What is being asked |
A faithful, complete copy of the entries below is required, with images removed.

▬▬▬

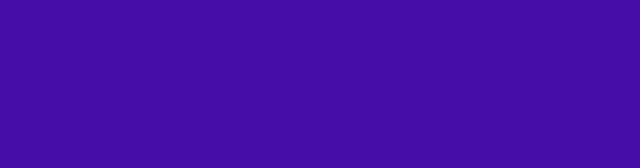
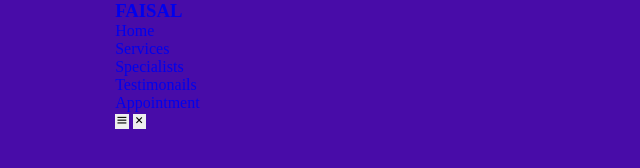
Before and after one commit to Faisallm/hospital, a plain HTML site: page index.html in a window 1280 px wide. Shown: the whole page, without its empty margins (0-640 px from the left). Drawn offline with nearby package versions, Linux system fonts and the light colour scheme; a web font is replaced by a local one.

Commit message:
Its not clicking

```diff
--- a/index.html
+++ b/index.html
@@ -7,9 +7,35 @@
     <title>Hospital Website App</title>
     <!-- minified css, generated by sass -->
     <link rel="stylesheet" href="style.css">
+    <!-- boxicons icons -->
+    <link href='https://unpkg.com/boxicons@2.1.4/css/boxicons.min.css' rel='stylesheet'>
+
 </head>
 
 <body>
+    <!-- navigation bar -->
+    <nav>
+        <div class="container">
+            <!-- logo -->
+            <a href="#" class="nav__logo">
+                <h3>FAISAL</h3>
+            </a>
+            <!-- list navigation links -->
+            <ul id="nav-items">
+                <li><a href="#">Home</a></li>
+                <li><a href="#services">Services</a></li>
+                <li><a href="#specialists">Specialists</a></li>
+                <li><a href="#testimonials">Testimonails</a></li>
+                <li><a href="#appointment">Appointment</a></li>
+            </ul>
+
+            <!-- button -->
+            <button id="open__nav-btn"><i class='bx bx-menu'></i></button>
+            <button id="close__nav-btn"><i class='bx bx-x'></i></button>
+        </div>
+    </nav>
+    <!-- ################################### END OF NAV ############################## -->
+
 </body>
 
 </html>
--- a/partials/_general.scss
+++ b/partials/_general.scss
@@ -1,3 +1,17 @@
+html {
+    scroll-behavior: smooth;
+}
+
+body {
+    // Montserrat is a sans-sarif theme
+    font-family: "Montserrat", sans-serif;
+    line-height: 1.5;
+    color: $dark-color;
+    background: rgba($primary-color-variant, 0.1);
+    // we can't highlight any text on the page
+    user-select: none;
+}
+
 .container {
     // 82% of screen width for large screens
     width: $container-lg;
--- /dev/null
+++ b/partials/_nav.scss
@@ -0,0 +1,12 @@
+nav {
+    // 100 view port width
+    width: 100vw;
+    height: 5rem;
+    position: fixed;
+    z-index: 10;
+    display: grid;
+    background: red;
+    .container {
+        background: white;
+    }
+}
--- a/style.scss
+++ b/style.scss
@@ -3,3 +3,4 @@
 @import './partials/config';
 @import './partials/mixins';
 @import './partials/general';
+@import './partials/nav';
```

▬▬▬

Solved problem |
Before and after one commit to Faisallm/hospital, a plain HTML site: page index.html in a window 1280 px wide. Shown: the whole page, without its empty margins (0-640 px from the left). Drawn offline with nearby package versions, Linux system fonts and the light colour scheme; a web font is replaced by a local one.

Commit message:
Its not clicking

```diff
--- a/index.html
+++ b/index.html
@@ -7,9 +7,35 @@
     <title>Hospital Website App</title>
     <!-- minified css, generated by sass -->
     <link rel="stylesheet" href="style.css">
+    <!-- boxicons icons -->
+    <link href='https://unpkg.com/boxicons@2.1.4/css/boxicons.min.css' rel='stylesheet'>
+
 </head>
 
 <body>
+    <!-- navigation bar -->
+    <nav>
+        <div class="container">
+            <!-- logo -->
+            <a href="#" class="nav__logo">
+                <h3>FAISAL</h3>
+            </a>
+            <!-- list navigation links -->
+            <ul id="nav-items">
+                <li><a href="#">Home</a></li>
+                <li><a href="#services">Services</a></li>
+                <li><a href="#specialists">Specialists</a></li>
+                <li><a href="#testimonials">Testimonails</a></li>
+                <li><a href="#appointment">Appointment</a></li>
+            </ul>
+
+            <!-- button -->
+            <button id="open__nav-btn"><i class='bx bx-menu'></i></button>
+            <button id="close__nav-btn"><i class='bx bx-x'></i></button>
+        </div>
+    </nav>
+    <!-- ################################### END OF NAV ############################## -->
+
 </body>
 
 </html>
--- a/partials/_general.scss
+++ b/partials/_general.scss
@@ -1,3 +1,17 @@
+html {
+    scroll-behavior: smooth;
+}
+
+body {
+    // Montserrat is a sans-sarif theme
+    font-family: "Montserrat", sans-serif;
+    line-height: 1.5;
+    color: $dark-color;
+    background: rgba($primary-color-variant, 0.1);
+    // we can't highlight any text on the page
+    user-select: none;
+}
+
 .container {
     // 82% of screen width for large screens
     width: $container-lg;
--- /dev/null
+++ b/partials/_nav.scss
@@ -0,0 +1,12 @@
+nav {
+    // 100 view port width
+    width: 100vw;
+    height: 5rem;
+    position: fixed;
+    z-index: 10;
+    display: grid;
+    background: red;
+    .container {
+        background: white;
+    }
+}
--- a/style.scss
+++ b/style.scss
@@ -3,3 +3,4 @@
 @import './partials/config';
 @import './partials/mixins';
 @import './partials/general';
+@import './partials/nav';
```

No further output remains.